                $person=array(
                        'firstname'=>'Fredrick',
                        'lastname'=>'Chopin',
                        'province'=>'Pretoria',
                        'city'=>'Johannesburg',
                        'tech'=>["Drupal","JBOSS"]
                );
                $json = json_encode($person);
                $prep = $conn->prepare('select insertPerson(:json)');
                $prep->bindParam(':json',    $json);
                $prep->execute();         
        } catch(PDOException $e){
                echo "VALIDATION ERROR".PHP_EOL;
                echo $e->getMessage().PHP_EOL;        
        }
 
        try{
                //create a json object with extended attributes. This should be retrieved from the post.                
                $person=array(
                        'firstname'=>'Johan',
                        'lastname'=>'Strauss',
                        'province'=>'Gauteng',
                        'city'=>'Johannesburg',
                        'tech'=>["Java","PHP","Linux","Postgres"],
                        'email'=>'[email protected]'
                );
                $json = json_encode($person);
                //send the json object to postgres for validation and persistence
                $conn = new PDO('pgsql:host=localhost;port=5432;dbname=demo','postgres','postgres');
                $conn->setAttribute( PDO::ATTR_ERRMODE, PDO::ERRMODE_EXCEPTION );
                $prep = $conn->prepare('select insertPerson(:json)');
                $prep->bindParam(':json',    $json);
                $prep->execute();
                echo "SUCCESSFULLY INSERTED RECORD".PHP_EOL;
       } catch(PDOException $e){
                echo "VALIDATION ERROR".PHP_EOL;
                echo $e->getMessage().PHP_EOL;        
       }
?>

Postgresql Not Your Every Day Enterprise Database

I hope this article showed what is possible with Postgresql.

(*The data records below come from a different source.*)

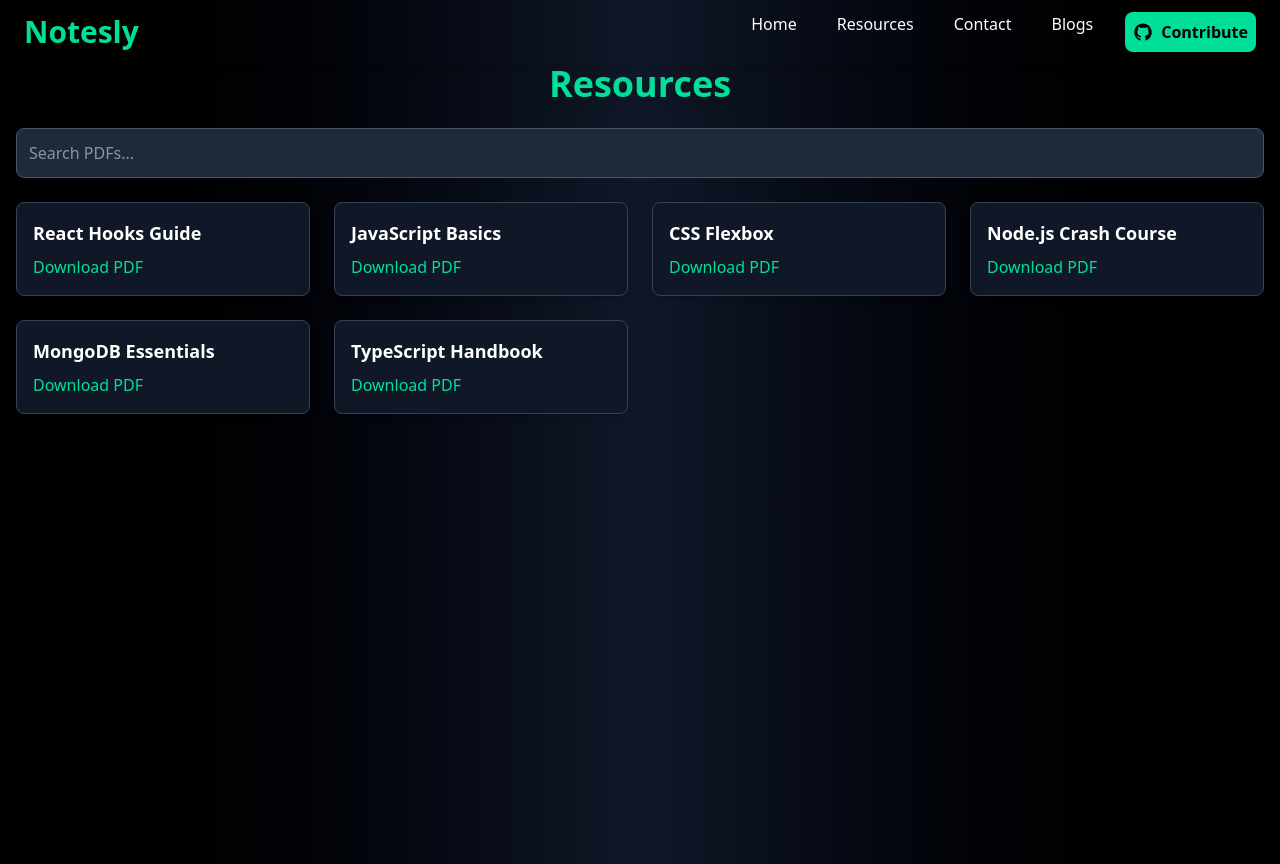
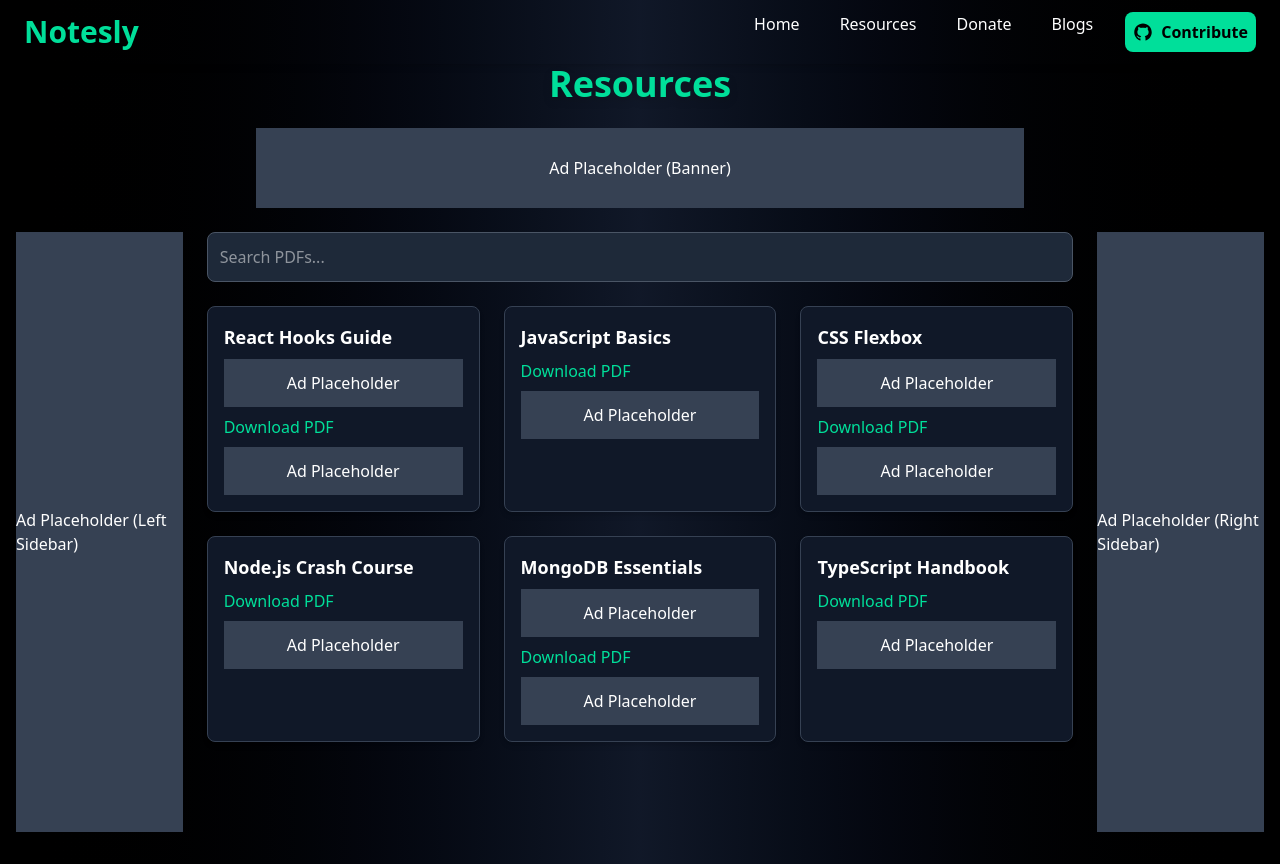
Before and after one commit to mutant138/open_notes, a React (Vite) app: page /resources in a window 1280 px wide. Built offline with nearby package versions, Linux system fonts and the light colour scheme.

Commit message:
ad-div-added

```diff
--- a/src/UI/Navbar.jsx
+++ b/src/UI/Navbar.jsx
@@ -11,7 +11,7 @@ const Navbar = () => {
   const navItems = [
     { id: 1, text: 'Home', path: '/' },
     { id: 3, text: 'Resources', path: '/resources' },
-    { id: 5, text: 'Contact', path: '/contact' },
+    { id: 5, text: 'Donate', path: '/donate' },
     {id: 6, text: 'Blogs', path: '/blogs' },
   ];
 
--- a/src/components/resources/Resources.jsx
+++ b/src/components/resources/Resources.jsx
@@ -22,6 +22,22 @@ const Resources = () => {
         Resources
       </h1>
 
+      {/* Banner Ad at the Top */}
+      <div className="mb-6 flex justify-center">
+        <div className="w-full max-w-3xl h-20 bg-gray-700 text-white flex items-center justify-center">
+          Ad Placeholder (Banner)
+        </div>
+      </div>
+
+      {/* Main Content with Side Ads */}
+      <div className="flex justify-center gap-6">
+        {/* Left Ad */}
+        <div className="hidden lg:flex w-60 h-[600px] bg-gray-700 text-white items-center justify-center">
+          Ad Placeholder (Left Sidebar)
+        </div>
+
+        {/* Content Section */}
+        <div className="w-full max-w-4xl">
           {/* Search Bar */}
           <input
             type="text"
@@ -32,7 +48,7 @@ const Resources = () => {
           />
 
           {/* PDF Grid */}
-      <div className="grid grid-cols-1 sm:grid-cols-2 md:grid-cols-3 lg:grid-cols-4 gap-6">
+          <div className="grid grid-cols-1 sm:grid-cols-2 md:grid-cols-3 gap-6">
             {filteredPdfs.length > 0 ? (
               filteredPdfs.map((pdf, index) => (
                 <div
@@ -40,6 +56,15 @@ const Resources = () => {
                   className="p-4 border border-gray-700 rounded-lg shadow-md bg-gray-900 hover:shadow-lg transition transform hover:scale-105"
                 >
                   <h2 className="text-lg font-semibold mb-2 text-white">{pdf.name}</h2>
+
+                  {/* Ad Below Every 2 PDFs */}
+                  {index % 2 === 0 && (
+                    <div className="w-full h-12 bg-gray-700 text-white flex items-center justify-center mb-2">
+                      Ad Placeholder
+                    </div>
+                  )}
+
+                  {/* Download Button */}
                   <a
                     href={pdf.url}
                     target="_blank"
@@ -48,6 +73,11 @@ const Resources = () => {
                   >
                     Download PDF
                   </a>
+
+                  {/* Ad Below Download Button */}
+                  <div className="w-full h-12 bg-gray-700 text-white flex items-center justify-center mt-2">
+                    Ad Placeholder
+                  </div>
                 </div>
               ))
             ) : (
@@ -55,6 +85,13 @@ const Resources = () => {
             )}
           </div>
         </div>
+
+        {/* Right Ad */}
+        <div className="hidden lg:flex w-60 h-[600px] bg-gray-700 text-white items-center justify-center">
+          Ad Placeholder (Right Sidebar)
+        </div>
+      </div>
+    </div>
   );
 };
 
```
Lines whose indentation alone changed are shown as unchanged.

The example is a bit contrived by demonstrates what is possible when a great relational database engine is combined with NoSQL principles. We haven't even looked at querying the JSON data - I will deal with that in a future post.

Comments

If you really want people to get the best out of your blog, please stick to high contrast, readable fonts. Your current choices only detract from your information.

It's not really readable, started reading twice, gave up. (Oh, and if you don't notice  the captcha, the comment field gets cleared :/ )